data <- matrix(rnorm(M*N), ncol = M)

initial_clusters <- sample(rep_len(1:K, N))
n_exchange_partners <- 10
exchange_partners <- sample(rep_len(1:(N/n_exchange_partners), N))

# fast_anticlustering() always optimizes the k-means criterion (i.e., objective = "variance")
system.time(anticlustering(data, K = initial_clusters, categories = exchange_partners, objective = "variance"))
#>        User      System verstrichen 
#>       0.024       0.000       0.025
system.time(fast_anticlustering(data, K = initial_clusters, k_neighbours = n_exchange_partners))
#>        User      System verstrichen 
#>       1.191       0.000       1.192

References

Papenberg, M., & Klau, G. W. (2021). Using anticlustering to partition data sets into equivalent parts. Psychological Methods, 26(2), 161–174. https://doi.org/10.1037/met0000301.

Papenberg, M. (2023). K-plus Anticlustering: An Improved k-means Criterion for Maximizing Between-Group Similarity. British Journal of Mathematical and Statistical Psychology. Advance online publication. https://doi.org/10.1111/bmsp.12315

Weitz, R., & Lakshminarayanan, S. (1998). An empirical comparison of heuristic methods for creating maximally diverse groups. Journal of the Operational Research Society, 49(6), 635–646. https://doi.org/10.1057/palgrave.jors.2600510


  1. Actually, four objectives are natively supported for the anticlustering() argument objective: "diversity", "variance" (i.e, k-means), "kplus" and "dispersion". However, the k-plus objective as implemented in anticlust effectively re-uses the original k-means criterion and just extends the input data internally. The dispersion objective has a different goal than the other objectives as it does not strive for between-group similarity, so it cannot be used as an alternative to the other objectives.↩︎

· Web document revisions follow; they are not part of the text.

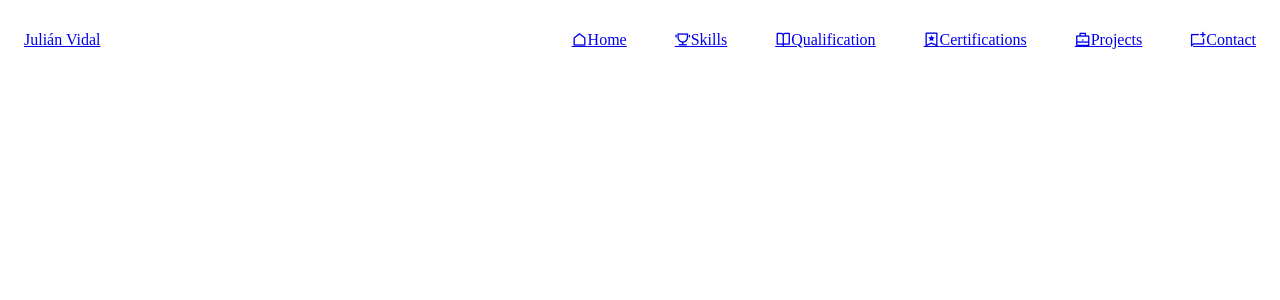
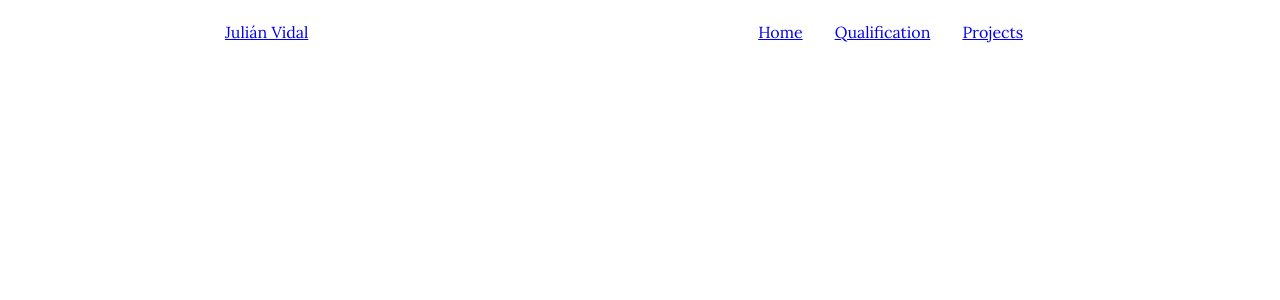
Before and after one commit to Juli-CVidal/react-portfolio, a React (Vite) app: page / in a window 1280 px wide. Shown: the top 300 px of the page. Built offline with nearby package versions, Linux system fonts and the light colour scheme.

Commit message:
WIP simplified nav

```diff
--- a/src/assets/styles/common.css
+++ b/src/assets/styles/common.css
@@ -7,14 +7,11 @@
   --z-fixed: 999;
 }
 
-
-.grid{
-  display: grid;
-  gap:1.5rem;
+html{
+  font-family: var(--lora-font);
 }
 
-
-ul{
+ul {
   list-style-image: initial;
   list-style: none;
 }
--- a/src/assets/styles/nav.css
+++ b/src/assets/styles/nav.css
@@ -1,9 +1,10 @@
 @import "./common.css";
 
-.header {
+#header {
   width: 100%;
+  justify-self: center;
   position: fixed;
-  bottom: 2rem;
+  top: 0;
   left: 0;
   z-index: var(--z-fixed);
 }
@@ -11,40 +12,55 @@
 .nav {
   height: 4rem;
   display: flex;
-  justify-content: space-between;
+  justify-content: space-around;
   align-items: center;
-  background-color: var(--body-color);
-  box-shadow: 0 4px 20px rgb(68, 91, 111, 0.1);
-  padding-inline: 1.5rem;
-  border-radius: 3rem;
-  transition: background 0.4s;
+  padding: 0 1rem;
+
+  @media (max-width: 1023px) {
+    position: fixed;
+    top: 0;
+    width: 100%;
+    height: 4rem;
+
+    display: flex;
+    align-items: center;
+  }
+}
+.nav__menu {
+  display: flex;
+  gap: 2rem;
+  padding: 2rem;
+
+  @media (max-width: 1023px) {
+    position: fixed;
+    width: 88%;
+    bottom: 2rem;
+    margin: 0 auto;
+
+    display: grid;
+    justify-content: center;
+    grid-template-columns: repeat(3, max-content);
+  }
 }
 
-
-.nav__list{
-  grid-template-columns: repeat(3,max-content);
+.nav__item{
+  display: flex;
+  flex-direction: column;
+  align-items: center;
+  row-gap: 0.25rem;
+  transition: color .3s;
 }
 
-
-@media screen and (width > 1023px){
-  #header{
-    top: 0;
-    bottom: initial;
+@media screen and (min-width: 1023px){
+  .nav__item i{
+    display: none;
+    opacity: 0;
+    transition: opacity 0.5s ease-in;
+    transition-delay: 0.2s;
   }
 
-  .nav{
-    width: initial;
-    height: 5rem;
-    box-shadow: none;
-    border-radius: 0;
-    column-gap: 3rem;
-    margin-inline: 1.5rem;
-    padding: 0;
-  }
-
-
-  .nav__list{
-    display: flex;
-    column-gap: 3rem;
+  .nav__item:hover i{
+    display: block;
+    opacity: 1;
   }
 }
--- a/src/components/Nav.tsx
+++ b/src/components/Nav.tsx
@@ -29,7 +29,6 @@ const Nav: React.FC = () => {
         </a>
 
         <div className="nav__menu" id="nav-menu">
-          <ul className="nav__list grid">
             {links.map(({ href, text,icon_class }, index) => (
               <NavItem
                 key={index}
@@ -38,7 +37,6 @@ const Nav: React.FC = () => {
                 icon_class={icon_class}
               />
             ))}
-          </ul>
         </div>
       </nav>
     </header>
--- a/src/components/NavItem.tsx
+++ b/src/components/NavItem.tsx
@@ -1,22 +1,18 @@
 import React from "react";
-import "remixicon/fonts/remixicon.css"
+import "remixicon/fonts/remixicon.css";
 
 export interface NavItemProps {
   href: string;
   text: string;
-  icon_class?: string,
+  icon_class?: string;
 }
 
-const NavItem: React.FC<NavItemProps> = ({ href, text,icon_class }) => {
+const NavItem: React.FC<NavItemProps> = ({ href, text, icon_class }) => {
   return (
-    <li className="nav__item">
-      <a
-        href={href}
-      >
-        {icon_class ? <i className={icon_class}></i> : undefined}
-        {text}
-      </a>
-    </li>
+    <a href={href} className="nav__item">
+      {icon_class ? <i className={icon_class}></i> : undefined}
+      {text}
+    </a>
   );
 };
 
--- a/src/data/navbarData.json
+++ b/src/data/navbarData.json
@@ -3,12 +3,6 @@
     "href": "#home",
     "text": "Home",
     "icon_class": "ri-home-line",
-    "targetBlank": false
-  },
-  {
-    "href": "#skills",
-    "text": "Skills",
-    "icon_class": "ri-trophy-line",
     "targetBlank": false
   },
   {
@@ -18,22 +12,10 @@
     "targetBlank": false
   },
   {
-    "href": "#certifications",
-    "text": "Certifications",
-    "icon_class": "ri-bookmark-3-line",
-    "targetBlank": false
-  },
-  {
     "href": "#projects",
     "text": "Projects",
     "icon_class": "ri-briefcase-line",
 
     "targetBlank": false
-  },
-  {
-    "href": "#contact",
-    "text": "Contact",
-    "icon_class": "ri-chat-new-line",
-    "targetBlank": false
   }
 ]
```
Also changed, not shown: 1 other file (tests, documents, lock files or other folders).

  2. The primary disadvantage is that k-means anticlustering only leads to similarity in means, but not in standard deviations or any other distribution aspects; the k-plus criterion can be used to equalize arbitrary distribution moments between groups.↩︎